He said: “I don’t want financial help, I just want to be able to use this land opposite until the work on the Metro is done and the contractors are off the site, which I have been told could be two or three years.
“The council has told me that this land is not suitable for horses, but I know that it is – I used it for years previously.
"They should be supporting small businesses like us, instead they are running my business into the ground.”
Mr Lamb opened the stables in 1987 and previously ran a riding school, but says he now faces a battle to survive.
He added: “I have not asked for a penny off the council, the only money I have ever had from them was the Government support grants during Covid.
“It feels like the council is using this opportunity to crush my business and get me out.”
He added: “For a caring local authority and a body like Nexus to turn their backs on a local business which has been built up for many years is sad. There is obviously a need for the business or we would not have survived this long.”
Metro operator Nexus said it hoped to have its contractors off the land by spring 2023, though Mr Lamb believes it would take another couple of years before it has recovered sufficiently to graze horses there again.
A Gateshead Council spokesperson said: “Mr Lamb has made contact with Gateshead Council regarding leasing an area of land near to his stables while works to Metro Flow are completed.
"The land in question forms part of the nature conservation site (Wardley Manor Local Wildlife Site) and is located within a strategic Wildlife Corridor.
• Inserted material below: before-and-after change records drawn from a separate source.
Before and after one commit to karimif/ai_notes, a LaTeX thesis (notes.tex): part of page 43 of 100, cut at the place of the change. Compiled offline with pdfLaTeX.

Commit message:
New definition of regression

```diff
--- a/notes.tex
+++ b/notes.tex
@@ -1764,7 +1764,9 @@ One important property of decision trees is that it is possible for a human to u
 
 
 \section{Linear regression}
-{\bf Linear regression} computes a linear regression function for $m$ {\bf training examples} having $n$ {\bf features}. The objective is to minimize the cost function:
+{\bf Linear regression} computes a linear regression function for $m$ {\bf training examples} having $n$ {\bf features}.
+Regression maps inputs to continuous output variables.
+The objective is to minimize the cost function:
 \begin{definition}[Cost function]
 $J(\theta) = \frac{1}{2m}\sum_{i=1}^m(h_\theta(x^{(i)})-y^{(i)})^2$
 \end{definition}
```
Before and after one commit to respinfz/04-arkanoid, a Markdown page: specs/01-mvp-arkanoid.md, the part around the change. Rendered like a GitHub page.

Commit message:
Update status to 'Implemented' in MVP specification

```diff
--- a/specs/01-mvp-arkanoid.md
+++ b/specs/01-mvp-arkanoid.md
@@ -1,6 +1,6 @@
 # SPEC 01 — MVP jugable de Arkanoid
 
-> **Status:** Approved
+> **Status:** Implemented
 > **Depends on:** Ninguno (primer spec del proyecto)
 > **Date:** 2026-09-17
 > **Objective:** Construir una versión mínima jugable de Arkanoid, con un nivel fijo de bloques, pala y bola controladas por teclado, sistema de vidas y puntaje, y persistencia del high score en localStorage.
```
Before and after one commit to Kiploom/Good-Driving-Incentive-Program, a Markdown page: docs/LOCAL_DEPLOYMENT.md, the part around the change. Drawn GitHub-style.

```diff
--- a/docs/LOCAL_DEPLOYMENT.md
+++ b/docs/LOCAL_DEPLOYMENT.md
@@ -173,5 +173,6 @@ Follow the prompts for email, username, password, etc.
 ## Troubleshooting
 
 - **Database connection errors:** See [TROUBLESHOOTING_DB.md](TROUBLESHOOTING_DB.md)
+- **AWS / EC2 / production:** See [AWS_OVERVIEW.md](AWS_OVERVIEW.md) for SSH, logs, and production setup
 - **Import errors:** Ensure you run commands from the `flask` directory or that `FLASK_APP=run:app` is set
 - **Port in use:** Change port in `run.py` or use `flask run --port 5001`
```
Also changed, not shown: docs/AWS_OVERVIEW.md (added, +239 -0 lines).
Gateshead Council actively manages this area for its botanical, invertebrate and ground nesting bird interest; the field is one of only a few sites in east Gateshead to support breeding skylarks.
“The Natural Environment and Rural Communities Act 2006 (as amended) places a duty on public bodies to have regard to the conservation and enhancement of biodiversity. Grazing with horses on this land, as proposed by Mr Lamb, is considered to be incompatible with the Council’s conservation priorities for the field and the wider Wardley Manor Country Park site.
“Following the recent completion of fencing repair works, the field will again be grazed this autumn/winter by a mix of rare breed sheep and cattle.”